In June 2002, the charity Hospices of Hope opened the Bagpuss Children's Wing in its hospice in Brașov, Romania. The wing was funded entirely by Postgate from royalties received from the BBC. In April 2012, Marc Jenner from Tunbridge Wells in Kent ran in the Virgin London Marathon dressed in a 7-foot (2.1 m) Bagpuss costume to raise money for the charity, supported by Emily Firmin and Postgate's family.

Thom Yorke of the band Radiohead has claimed to be a fan of the show, watching it with his son. It was an influence for 2003 album Hail to the Thief.[citation needed]

The character appeared on one of the twelve postage stamps issued by Royal Mail in January 2014 to celebrate classic children's programmes.[18]

References[edit]
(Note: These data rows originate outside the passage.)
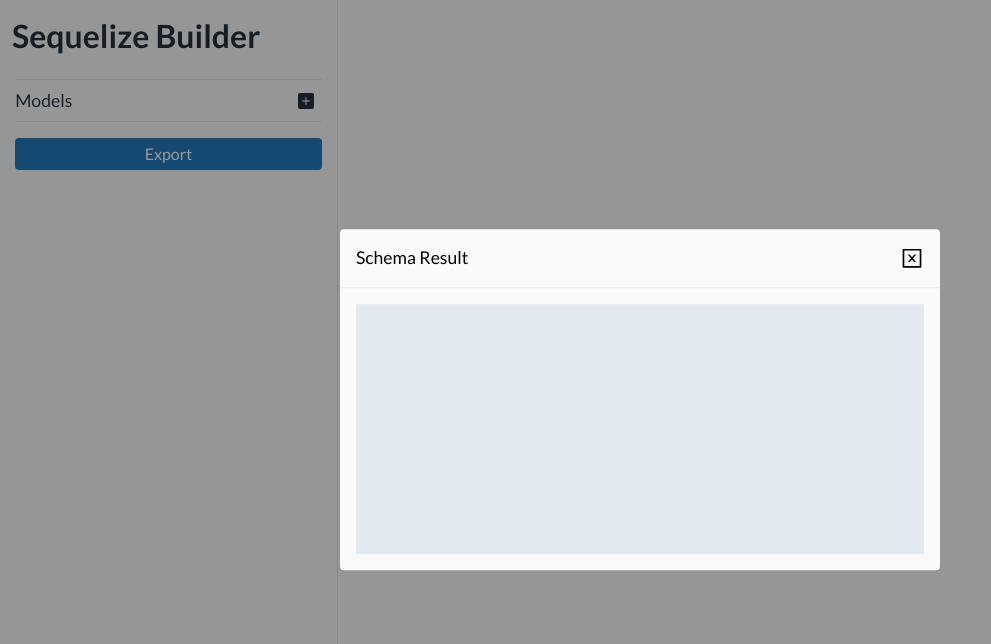
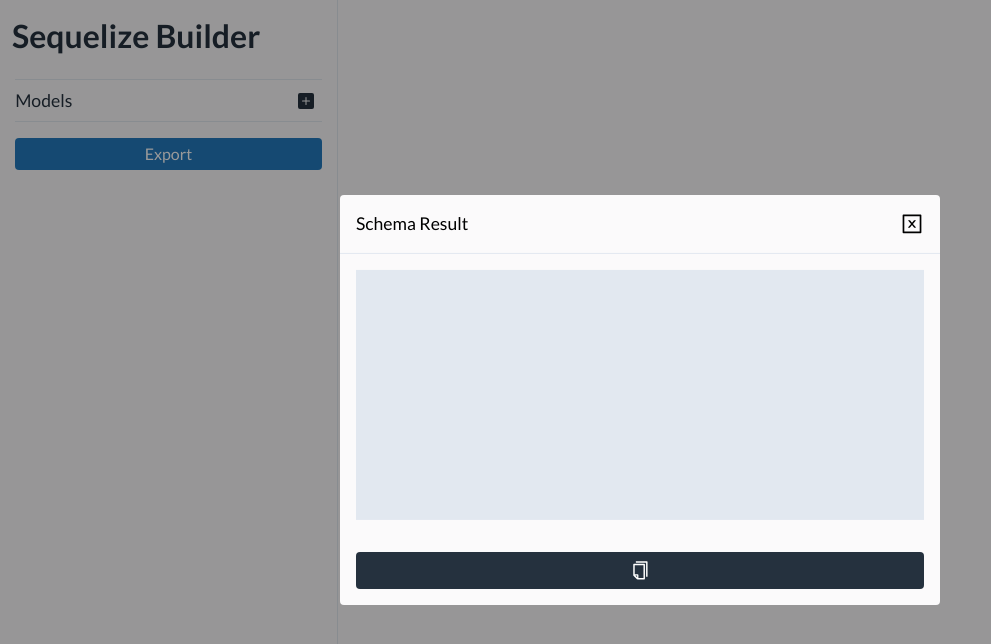
Before and after one commit to Ulysseassoo/SequelizeSchemaBuilder, a React (Vite) app: page / in a window 1280 px wide. Both pictures are taken after a click on the button "Export". Shown: the top 644 px of the page, without its empty margins (0-991 px from the left). Built offline with nearby package versions, Linux system fonts and the light colour scheme.

Commit message:
Copy to clipboard function

```diff
--- a/src/Components/Modal.jsx
+++ b/src/Components/Modal.jsx
@@ -3,6 +3,8 @@
 import { AiOutlineCloseSquare } from "react-icons/ai"
 import { useForm } from "react-hook-form"
 import { DataContext } from "../Provider/DataProvider"
+import { AiOutlineCopy } from "react-icons/ai"
+import { toast } from "react-toastify"
 
 const Modal = ({ field, setOnOpen, id, exported, data, properties }) => {
 	const context = useContext(DataContext)
@@ -22,6 +24,17 @@
 	useEffect(() => {
 		setValue("type", field)
 	}, [])
+	const copyToClipboard = () => {
+		navigator.clipboard.writeText(data)
+		toast.success("Copied to Clipboard !", {
+			position: "top-right",
+			autoClose: 800,
+			hideProgressBar: true,
+			closeOnClick: false,
+			pauseOnHover: true,
+			draggable: true
+		})
+	}
 
 	if (exported) {
 		return (
@@ -37,6 +50,11 @@
 						</pre>
 					</Box>
 				</Body>
+				<Margin>
+					<Button copy onClick={() => copyToClipboard()}>
+						<AiOutlineCopy />
+					</Button>
+				</Margin>
 			</Container>
 		)
 	}
@@ -110,6 +128,10 @@
 	margin: 1rem;
 `
 
+const Margin = styled.div`
+	margin: 1rem;
+`
+
 const Header = styled.div`
 	padding: 1rem;
 	border-bottom: 1px solid ${({ theme }) => theme.borders};
@@ -164,6 +186,20 @@
 		css`
 			background: ${({ theme }) => theme.accent};
 		`}
+	${({ copy }) =>
+		copy &&
+		css`
+			background: ${({ theme }) => theme.textsecondary};
+			display: flex;
+			align-items: center;
+			justify-content: center;
+			padding: 0.5rem;
+			font-size: 1.3rem;
+			border-radius: 0.25rem;
+			&:hover {
+				background: ${({ theme }) => theme.text};
+			}
+		`}
 `
 
 const Form = styled.form`
--- a/src/Components/Sidebar.jsx
+++ b/src/Components/Sidebar.jsx
@@ -16,14 +16,14 @@
 		state.data.forEach((model, index) => {
 			index > 0 && schema.push("\n")
 			schema.push(`const ${model.name} = sequelize.define('${model.name}', { \n`)
-			model.properties.map((property) => {
+			model.properties.map((property, i) => {
 				schema.push(`${property.name}: {\n	type: DataTypes.${property.type.toUpperCase()}`)
 				property.defaultValue && schema.push(`,\n	defaultValue: ${property.defaultValue}`)
 				property.primaryKey && schema.push(`,\n	primaryKey: true`)
 				property.null && schema.push(`,\n	allowNull: true`)
 				property.autoIncrement && schema.push(`,\n	autoIncrement: true`)
 				property.unique && schema.push(`,\n	unique: true`)
-				schema.push("\n     } \n")
+				schema.push("\n     }, \n")
 			})
 			schema.push("})")
 		})
```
  1. ^ a b Runcie, Charlotte (12 February 2014). "Happy 40th birthday, Bagpuss!". The Telegraph. Retrieved 12 February 2014. 
  2. ^ a b "Bagpuss – The intro". The Smallfilms Treasury. Archived from the original on 21 December 2007. Retrieved 11 November 2007. 
  3. ^ a b "Bagpuss – See Emily Play". BBC. 9 December 2008. Retrieved 12 September 2008. 
  4. ^ Hayward, Anthony (2012), "Postgate, (Richard) Oliver (1925–2008)", Oxford Dictionary of National Biography, Oxford University Press, retrieved 28 May 2012  (subscription or UK public library membership required)
  5. ^ Duffy, Jonathan (9 December 2008). "UK | Magazine | See Emily play". BBC News. Retrieved 24 July 2009. 
  6. ^ Channel 4 News, 9 December 2008.
  7. ^ Postgate, Oliver (2000) Seeing Things-A Memoir ISBN 978-1-84767-840-9
  8. ^ "Francis Frith Archive". Retrieved 22 November 2011. 
  9. ^ "The Stories". Smallfilms. Retrieved 26 February 2014. 
  10. ^ "Made in the 70s, still going strong". BBC News. 17 May 1999. Retrieved 26 February 2014. 
  11. ^ "The Video and DVD". Smallfilms. Retrieved 26 February 2014. 
  12. ^ "Bagpuss: The Complete Bagpuss (Animated) (DVD)". BBCSHOP.COM. Retrieved 26 February 2014. 
  13. ^ "Saggy old cloth cat pulls in the crowds". Canterbury Adscene (Kent Regional News and Media). 9 November 2007. pp. 4–5. 
  14. ^ "Easter opening for Rupert Bear museum". Kent Messenger. 14 April 2003. Retrieved 23 February 2013. 
  15. ^ "A Canterbury Chronicle". Arts, leisure and public events. University of Kent. Archived from the original on 30 September 2007. Retrieved 29 November 2006. 
  16. ^ "Entertainment: Bagpuss cream of television". London: BBC News. 1 October 1999. Retrieved 21 September 2007. 
  17. ^ "Simpsons tops kids' TV poll". BBC News. 28 September 2001. Retrieved 21 September 2007. 
  18. ^ "Royal Mail's children's TV stamps – in pictures". The Guardian. 4 January 2014. Retrieved 12 February 2014. 

External links[edit]